While this is a really simple example, there is a lot to learn from it. Primarily, it shows us that users want to engage with a micro-interaction in a way that clearly creates a next step (the loop) and want it to work intuitively enough that it can evolve over time and usage.
Designing Details is at the Heart of Micro-interaction
The way a micro-interaction is designed and how you handle the details will make or break your projects. Interaction is a must-have design element that you can’t ignore.
Photo Credit: Dark Sky
But how do you design it? What should you think about?

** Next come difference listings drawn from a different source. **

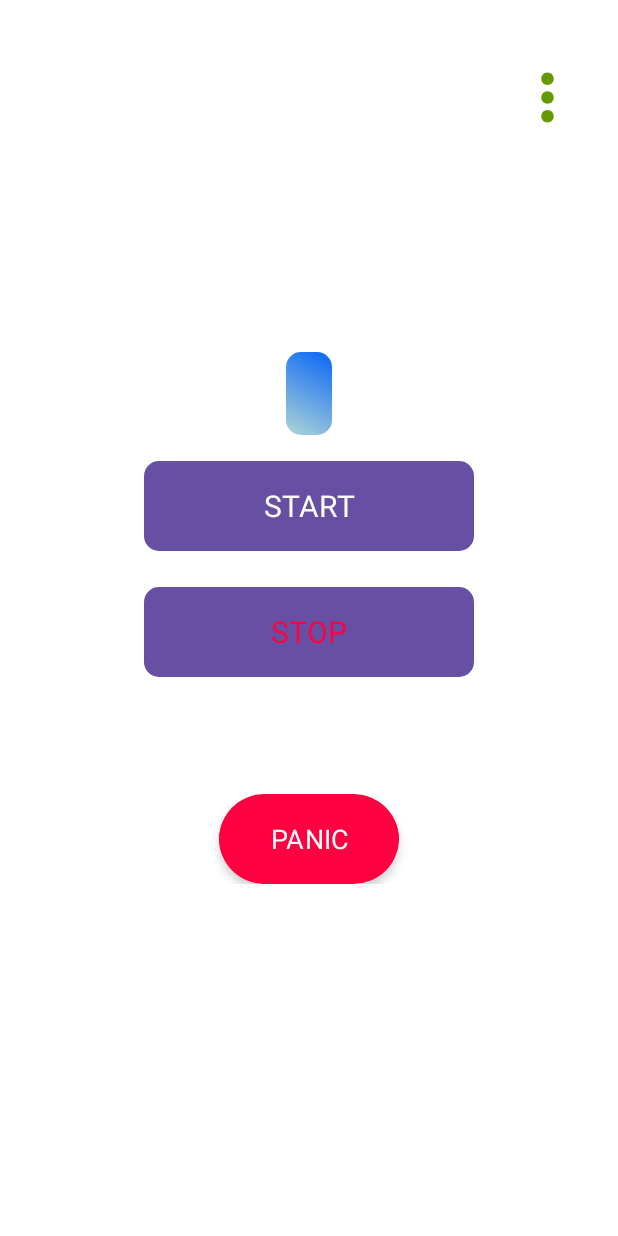
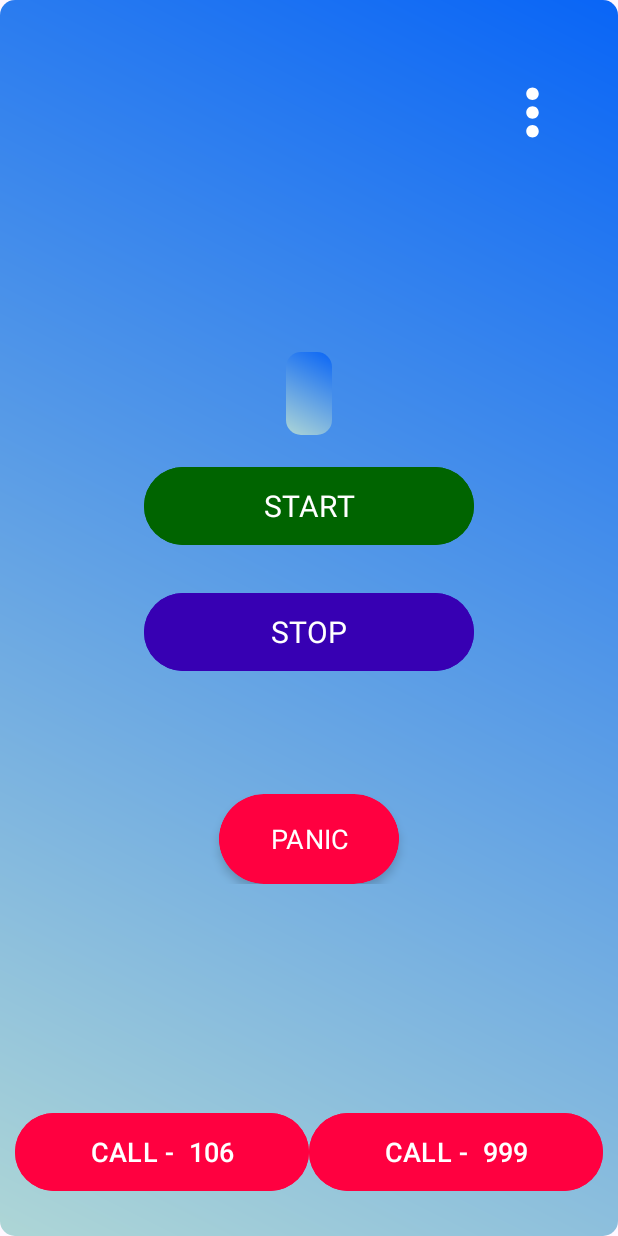
Before and after one commit to dweenmd/WomenSafety_AndroidApp, an Android app: the MainActivity screen opened directly, with no data from a screen before it, on a phone screen of 412 x 824 dp. Run offline under Robolectric (Android 15) with nearby library versions, the light colour scheme and no system bars; Roboto replaces fonts that are not available here.

Commit message:
add emergency call

```diff
--- a/app/src/main/AndroidManifest.xml
+++ b/app/src/main/AndroidManifest.xml
@@ -11,7 +11,10 @@
     <uses-permission android:name="android.permission.RECEIVE_BOOT_COMPLETED"/>
     <uses-permission android:name="android.permission.FOREGROUND_SERVICE"/>
     <uses-permission android:name="android.permission.FOREGROUND_SERVICE_LOCATION"/>
+    <uses-permission android:name="android.permission.CALL_PHONE"/>
     <uses-permission android:name="android.permission.FOREGROUND_SERVICE_SMS"/>
+    <uses-permission android:name="android.permission.CALL_PRIVILEGED"
+        tools:ignore="ProtectedPermissions" />
     <uses-permission android:name="android.permission.VIBRATE"/>  <!-- Added this line -->
 
     <!-- Telephony Feature -->
--- a/app/src/main/res/layout/activity_main.xml
+++ b/app/src/main/res/layout/activity_main.xml
@@ -3,7 +3,7 @@
     xmlns:tools="http://schemas.android.com/tools"
     android:layout_width="match_parent"
     android:layout_height="match_parent"
-    android:background="@color/white"
+    android:background="@drawable/glass_effect"
     tools:context=".MainActivity">
 
     <ImageView
@@ -16,7 +16,7 @@
         android:focusable="true"
         android:onClick="PopupMenu"
         app:srcCompat="@drawable/baseline_more_vert_24"
-        app:tint="@android:color/holo_green_dark"/>
+        app:tint="@color/white"/>
 
 
 
@@ -53,7 +53,7 @@
             android:fontFamily="@font/alfa_slab_one"
             android:textSize="20sp"
             android:textStyle="normal"
-            android:background="@drawable/glass_effect"
+            android:backgroundTint="@color/dark_green"
             android:layout_centerHorizontal="true"/>
 
         <com.google.android.material.button.MaterialButton
@@ -65,10 +65,10 @@
             android:onClick="stopService"
             android:text="STOP"
             android:fontFamily="@font/alfa_slab_one"
-            android:textColor="@color/red"
+            android:textColor="@color/white"
             android:textSize="20sp"
             android:textStyle="normal"
-            android:background="@drawable/glass_effect"
+           android:backgroundTint="@color/purple_700"
             android:layout_centerHorizontal="true"/>
 
         <androidx.cardview.widget.CardView
@@ -100,5 +100,36 @@
 
 
     </RelativeLayout>
+    <LinearLayout
+        android:layout_width="match_parent"
+        android:layout_height="wrap_content"
+        android:layout_alignParentBottom="true"
+        android:layout_marginBottom="16dp"
+        android:gravity="center"
+        android:orientation="horizontal">
+
+
+        <com.google.android.material.button.MaterialButton
+            android:id="@+id/btn_sos_106"
+            android:layout_width="0dp"
+            android:layout_height="60dp"
+            android:layout_weight="1"
+            android:text="CALL -  106"
+            android:textSize="18sp"
+            android:textColor="@color/white"
+            android:backgroundTint="@color/red"
+            android:onClick="callSOS106"/>
+        <com.google.android.material.button.MaterialButton
+            android:id="@+id/btn_sos_999"
+            android:layout_width="0dp"
+            android:layout_height="60dp"
+            android:layout_weight="1"
+            android:text="CALL -  999"
+            android:textSize="18sp"
+            android:textColor="@color/white"
+            android:backgroundTint="@color/red"
+            android:onClick="callSOS999"/>
+
+    </LinearLayout>
 
 </RelativeLayout>
--- a/app/src/main/res/values/colors.xml
+++ b/app/src/main/res/values/colors.xml
@@ -10,4 +10,6 @@
     <color name="green">#FF008000</color>
     <color name="gray">#FF808080</color>
     <color name="yellow">#A50985</color>
+    <color name="dark_green">#006400</color>
+
 </resources>
```
Also changed, not shown: app/src/main/java/com/example/womensafety/MainActivity.java (+34 -1 lines).
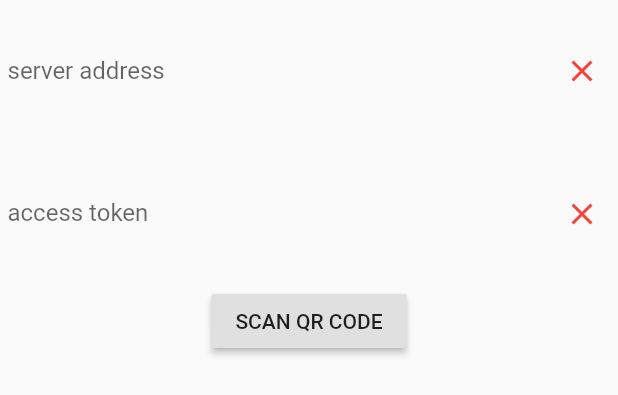
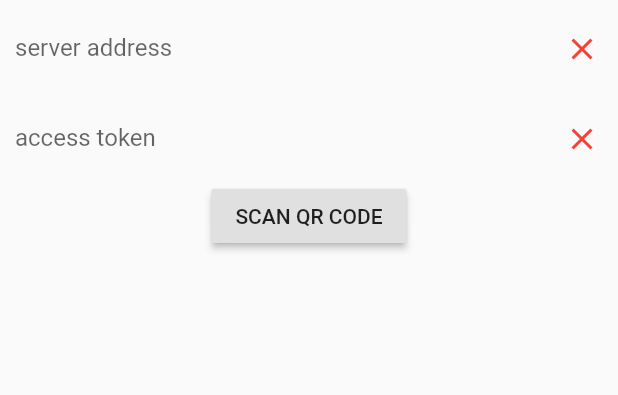
Before and after one commit to e154/smart-home-app, a Flutter app: the SettingsForm widget shown alone on an empty page, opened directly, on a phone screen of 412 x 824 dp. Shown: the top 395 px of the screen. Run offline on Flutter 3.47's test engine with Material 2 defaults, Android fonts, the phone set to English and light mode, and no system bars; our stand-ins replace bloc, equatable, flutter_bloc, sqflite; missing offline and left inert: barcode_scan; accounts and stored records are empty.

Commit message:
first commit

```diff
--- a/lib/pages/settings/settings_bloc.dart
+++ b/lib/pages/settings/settings_bloc.dart
@@ -37,13 +37,13 @@ class SettingsBloc extends Bloc<SettingsEvent, SettingsState> {
       if (event.settings.serverAddress != "") {
         bool result = await repository.gate
             .checkServerConnection(event.settings.serverAddress);
-        yield SettingsValidateInfo(field: "serverAddress", status: result);
+        yield SettingsValidateAddressValid(status: result);
 
         // check access token
         if (event.settings.accessToken != "") {
-          result = await repository.gate.checkServerToken(
+          bool result = await repository.gate.checkServerToken(
               event.settings.serverAddress, event.settings.accessToken);
-          yield SettingsValidateInfo(field: "accessToken", status: result);
+          yield SettingsValidateAccessTokenValid(status: result);
         }
       }
     }
--- a/lib/pages/settings/settings_form.dart
+++ b/lib/pages/settings/settings_form.dart
@@ -65,14 +65,11 @@ class _SettingsFormState extends State<SettingsForm> {
             ),
           );
         }
-        if (state is SettingsValidateInfo) {
-          switch (state.field) {
-            case "serverAddress":
-              _serverAddressValid = state.status;
-              break;
-            case "accessToken":
-              _accessTokenValid = state.status;
-          }
+        if (state is SettingsValidateAddressValid) {
+          _serverAddressValid = state.status;
+        }
+        if (state is SettingsValidateAccessTokenValid) {
+          _accessTokenValid = state.status;
         }
       },
       child: BlocBuilder<SettingsBloc, SettingsState>(
@@ -109,7 +106,7 @@ class _SettingsFormState extends State<SettingsForm> {
                           ),
                     border: InputBorder.none,
                     contentPadding: const EdgeInsets.only(
-                        top: 30.0, right: 30.0, bottom: 30.0, left: 5.0),
+                        top: 20.0, right: 30.0, bottom: 10.0, left: 10.0),
                   ),
                   controller: _serverAddress,
                 ),
@@ -133,7 +130,7 @@ class _SettingsFormState extends State<SettingsForm> {
                           ),
                     border: InputBorder.none,
                     contentPadding: const EdgeInsets.only(
-                        top: 30.0, right: 30.0, bottom: 30.0, left: 5.0),
+                        top: 10.0, right: 30.0, bottom: 10.0, left: 10.0),
                   ),
                   controller: _accessToken,
                 ),
--- a/lib/pages/settings/settings_state.dart
+++ b/lib/pages/settings/settings_state.dart
@@ -43,12 +43,20 @@ class SettingsShowSnackbar extends SettingsState {
   String toString() => 'SettingsShowSnackbar';
 }
 
-class SettingsValidateInfo extends SettingsState {
-  final String field;
+class SettingsValidateAddressValid extends SettingsState {
   final bool status;
 
-  SettingsValidateInfo({@required this.field, @required this.status});
+  SettingsValidateAddressValid({@required this.status});
 
   @override
-  String toString() => 'SettingsValidateInfo';
+  String toString() => 'SettingsValidateAddressValid';
 }
+
+class SettingsValidateAccessTokenValid extends SettingsState {
+  final bool status;
+
+  SettingsValidateAccessTokenValid({@required this.status});
+
+  @override
+  String toString() => 'SettingsValidateAccessTokenValid';
+}
```
Also changed, not shown: lib/repositories/gate_repository.dart (+9 -5 lines).
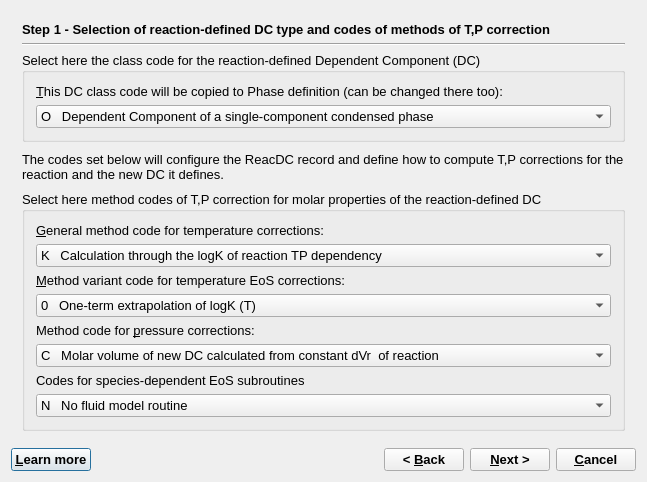
gemshub/GEMSGUI, file GUI/Dialogs4/ReacDCWizard4.ui: the form before one commit.
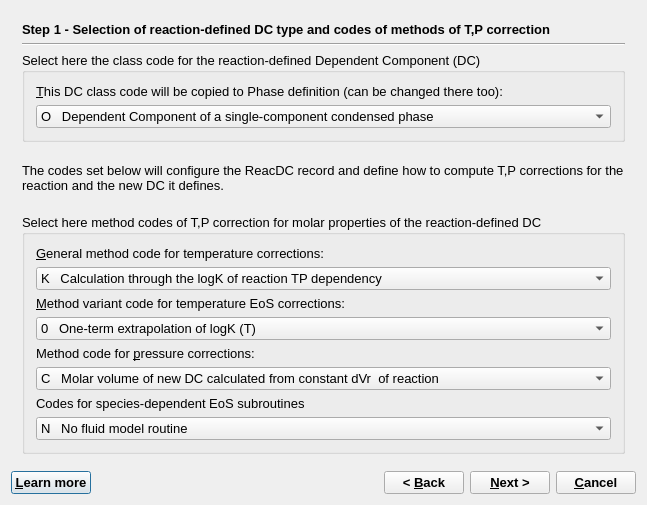
The form after the commit.

Diff of the .ui file:
```diff
--- a/GUI/Dialogs4/ReacDCWizard4.ui
+++ b/GUI/Dialogs4/ReacDCWizard4.ui
@@ -10,7 +10,7 @@
     <x>0</x>
     <y>0</y>
     <width>647</width>
-    <height>482</height>
+    <height>505</height>
    </rect>
   </property>
   <property name="font">
```
Left out of the diff: 3 changed lines with no effect on the pictures.
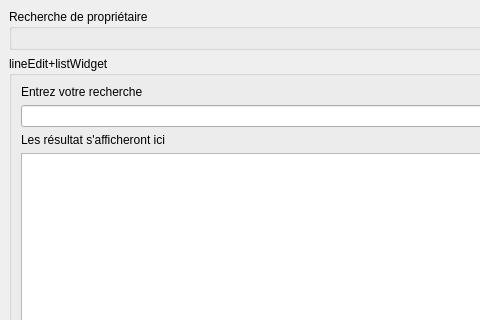
repgarent/testCadastre, file ui_dock.ui: the form before one commit; both pictures show x 0 to 480 and y 0 to 320 of the 593 by 911 pixel window.
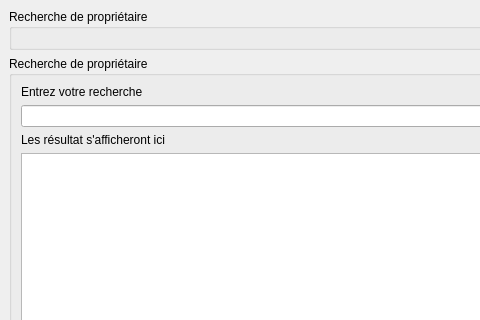
The form after the commit.

```diff
--- a/ui_dock.ui
+++ b/ui_dock.ui
@@ -32,7 +32,7 @@
     <item>
      <widget class="QGroupBox" name="groupBox">
       <property name="title">
-       <string>lineEdit+listWidget</string>
+       <string>Recherche de propriétaire</string>
       </property>
       <layout class="QVBoxLayout" name="verticalLayout">
        <item>
```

- Micro-interactions must survive repeated use. Avoid gimmicks or animations purely for the sake of being clever. Remember your microinteractions must have longevity since they can’t feel annoying with long-term use.
- Simplicity is the key. Straightforward language, clear typography, vibrant colors, structured design. Execute the fundamentals well and don’t add any more detail than you need to.
- Micro-interaction must feel human. Text should read like people talk. The design should communicate emotion in all its forms.
- Mind the copy. All copy should match the moment. Apply the correct tone so the text feels respectful, helpful, and as lighthearted as possible.
- Create some fun with animation, but exercise moderation. Think about how the icons in OSX bounce as new programs load. The animation informs you that the program is responding but it doesn’t burden your current actions. Strive for the same usefulness in your animations since they are much more than just visual delight.
- Seek harmony. Contrast is your friend, but use it carefully. When you get down to specific moments of a user experience, details like color theory matter more than you think. If your app uses a green color scheme, make sure the colors flow through your micro-interactions. Each moment should feel visually connected to the larger app design.
- Think about how microinteractions evolve. Does the microinteraction behave exactly the same on the first and thousandth time? Or does it evolve over time? For example, think about how an alarm becomes louder as you keep hitting the snooze. If you want to stand apart from other designs, you must consider these details.
- However, don’t obsess too much. Overdesign is the death of micro-interactions. Once you’ve communicated the message in a quickly and delightfully, get out of the way and smoothly transition back into the normal flow of tasks.
Micro-interactions are the key component to an app design that people want to use. They help create engagement, contribute to function and delight users. Pull it all together and you need to create tiny moments that users don’t see, but need or want so that your app is a vital part of their daily lives.
To learn more about useful mobile design trends, check out the free e-book Mobile Design Trends 2015 & 2016. Across 140+ pages, the guide deconstructs popular trends into simple techniques based off of 71 examples.